§ EXERCISE INSTRUCTIONS:
In your copy of the entries, please include no pictures and return every word exactly.

§ EXCERPTED RECORDS:
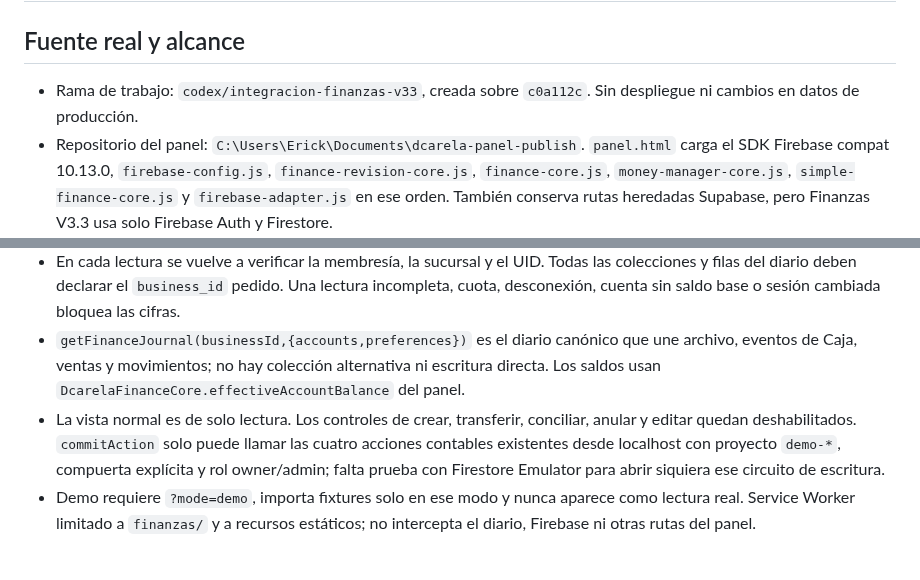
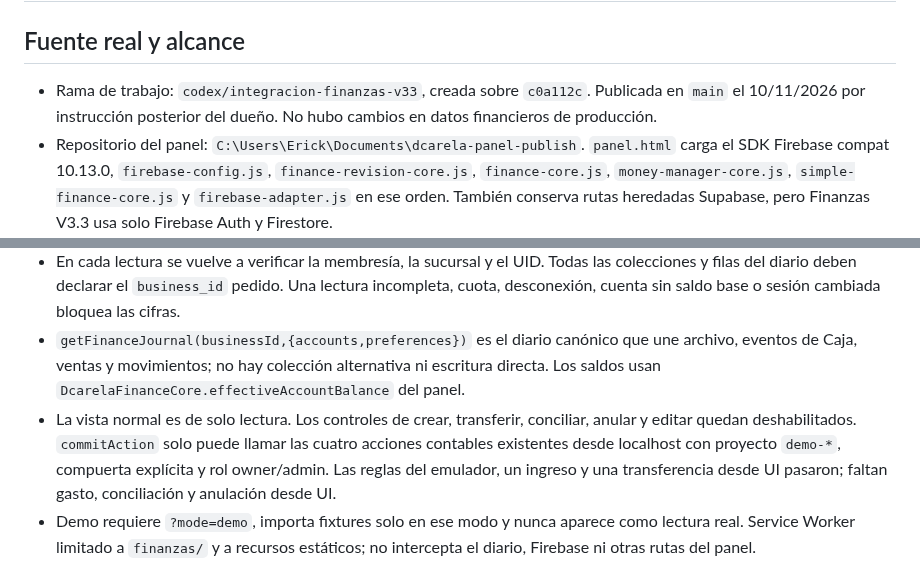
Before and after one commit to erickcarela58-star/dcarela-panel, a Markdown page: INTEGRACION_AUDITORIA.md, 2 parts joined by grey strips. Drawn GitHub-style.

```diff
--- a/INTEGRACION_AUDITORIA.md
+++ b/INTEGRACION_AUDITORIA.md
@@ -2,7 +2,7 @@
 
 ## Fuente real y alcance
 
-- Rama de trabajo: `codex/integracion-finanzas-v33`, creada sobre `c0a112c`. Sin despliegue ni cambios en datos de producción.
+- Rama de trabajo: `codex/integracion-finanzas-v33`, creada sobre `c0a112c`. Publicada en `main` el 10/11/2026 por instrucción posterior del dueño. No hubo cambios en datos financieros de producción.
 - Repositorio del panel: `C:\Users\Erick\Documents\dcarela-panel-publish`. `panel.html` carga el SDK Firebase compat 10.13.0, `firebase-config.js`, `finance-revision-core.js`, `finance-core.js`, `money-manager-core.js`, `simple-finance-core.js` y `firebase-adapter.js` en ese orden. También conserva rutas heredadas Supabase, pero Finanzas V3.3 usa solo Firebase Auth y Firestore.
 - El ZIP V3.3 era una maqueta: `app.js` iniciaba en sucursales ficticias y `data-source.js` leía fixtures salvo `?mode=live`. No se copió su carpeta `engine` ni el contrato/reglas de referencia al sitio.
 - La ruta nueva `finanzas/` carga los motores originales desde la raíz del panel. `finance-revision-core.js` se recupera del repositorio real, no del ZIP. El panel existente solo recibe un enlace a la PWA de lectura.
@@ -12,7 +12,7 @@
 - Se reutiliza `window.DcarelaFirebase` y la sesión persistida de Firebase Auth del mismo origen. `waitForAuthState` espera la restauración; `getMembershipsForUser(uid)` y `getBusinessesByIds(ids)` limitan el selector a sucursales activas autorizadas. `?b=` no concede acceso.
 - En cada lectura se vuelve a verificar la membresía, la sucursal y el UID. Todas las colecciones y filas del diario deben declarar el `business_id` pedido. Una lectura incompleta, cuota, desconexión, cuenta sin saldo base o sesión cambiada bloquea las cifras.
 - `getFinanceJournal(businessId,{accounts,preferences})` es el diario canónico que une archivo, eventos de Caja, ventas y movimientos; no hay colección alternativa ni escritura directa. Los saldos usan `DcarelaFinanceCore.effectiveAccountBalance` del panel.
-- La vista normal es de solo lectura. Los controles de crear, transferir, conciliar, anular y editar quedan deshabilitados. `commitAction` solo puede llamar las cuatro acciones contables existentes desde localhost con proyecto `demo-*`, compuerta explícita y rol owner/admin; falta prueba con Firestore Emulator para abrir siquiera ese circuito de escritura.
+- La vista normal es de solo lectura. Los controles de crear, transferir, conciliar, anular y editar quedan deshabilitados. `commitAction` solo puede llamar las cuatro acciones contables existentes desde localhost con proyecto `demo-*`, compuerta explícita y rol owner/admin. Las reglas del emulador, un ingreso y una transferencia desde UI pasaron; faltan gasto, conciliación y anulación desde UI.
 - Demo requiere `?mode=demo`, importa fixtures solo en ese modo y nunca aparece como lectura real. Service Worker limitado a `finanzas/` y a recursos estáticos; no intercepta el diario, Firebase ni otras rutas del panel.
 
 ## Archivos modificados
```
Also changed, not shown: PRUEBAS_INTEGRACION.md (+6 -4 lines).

§ ANSWER FOR THIS EXERCISE:
Before and after one commit to erickcarela58-star/dcarela-panel, a Markdown page: INTEGRACION_AUDITORIA.md, 2 parts joined by grey strips. Drawn GitHub-style.

```diff
--- a/INTEGRACION_AUDITORIA.md
+++ b/INTEGRACION_AUDITORIA.md
@@ -2,7 +2,7 @@
 
 ## Fuente real y alcance
 
-- Rama de trabajo: `codex/integracion-finanzas-v33`, creada sobre `c0a112c`. Sin despliegue ni cambios en datos de producción.
+- Rama de trabajo: `codex/integracion-finanzas-v33`, creada sobre `c0a112c`. Publicada en `main` el 10/11/2026 por instrucción posterior del dueño. No hubo cambios en datos financieros de producción.
 - Repositorio del panel: `C:\Users\Erick\Documents\dcarela-panel-publish`. `panel.html` carga el SDK Firebase compat 10.13.0, `firebase-config.js`, `finance-revision-core.js`, `finance-core.js`, `money-manager-core.js`, `simple-finance-core.js` y `firebase-adapter.js` en ese orden. También conserva rutas heredadas Supabase, pero Finanzas V3.3 usa solo Firebase Auth y Firestore.
 - El ZIP V3.3 era una maqueta: `app.js` iniciaba en sucursales ficticias y `data-source.js` leía fixtures salvo `?mode=live`. No se copió su carpeta `engine` ni el contrato/reglas de referencia al sitio.
 - La ruta nueva `finanzas/` carga los motores originales desde la raíz del panel. `finance-revision-core.js` se recupera del repositorio real, no del ZIP. El panel existente solo recibe un enlace a la PWA de lectura.
@@ -12,7 +12,7 @@
 - Se reutiliza `window.DcarelaFirebase` y la sesión persistida de Firebase Auth del mismo origen. `waitForAuthState` espera la restauración; `getMembershipsForUser(uid)` y `getBusinessesByIds(ids)` limitan el selector a sucursales activas autorizadas. `?b=` no concede acceso.
 - En cada lectura se vuelve a verificar la membresía, la sucursal y el UID. Todas las colecciones y filas del diario deben declarar el `business_id` pedido. Una lectura incompleta, cuota, desconexión, cuenta sin saldo base o sesión cambiada bloquea las cifras.
 - `getFinanceJournal(businessId,{accounts,preferences})` es el diario canónico que une archivo, eventos de Caja, ventas y movimientos; no hay colección alternativa ni escritura directa. Los saldos usan `DcarelaFinanceCore.effectiveAccountBalance` del panel.
-- La vista normal es de solo lectura. Los controles de crear, transferir, conciliar, anular y editar quedan deshabilitados. `commitAction` solo puede llamar las cuatro acciones contables existentes desde localhost con proyecto `demo-*`, compuerta explícita y rol owner/admin; falta prueba con Firestore Emulator para abrir siquiera ese circuito de escritura.
+- La vista normal es de solo lectura. Los controles de crear, transferir, conciliar, anular y editar quedan deshabilitados. `commitAction` solo puede llamar las cuatro acciones contables existentes desde localhost con proyecto `demo-*`, compuerta explícita y rol owner/admin. Las reglas del emulador, un ingreso y una transferencia desde UI pasaron; faltan gasto, conciliación y anulación desde UI.
 - Demo requiere `?mode=demo`, importa fixtures solo en ese modo y nunca aparece como lectura real. Service Worker limitado a `finanzas/` y a recursos estáticos; no intercepta el diario, Firebase ni otras rutas del panel.
 
 ## Archivos modificados
```
Also changed, not shown: PRUEBAS_INTEGRACION.md (+6 -4 lines).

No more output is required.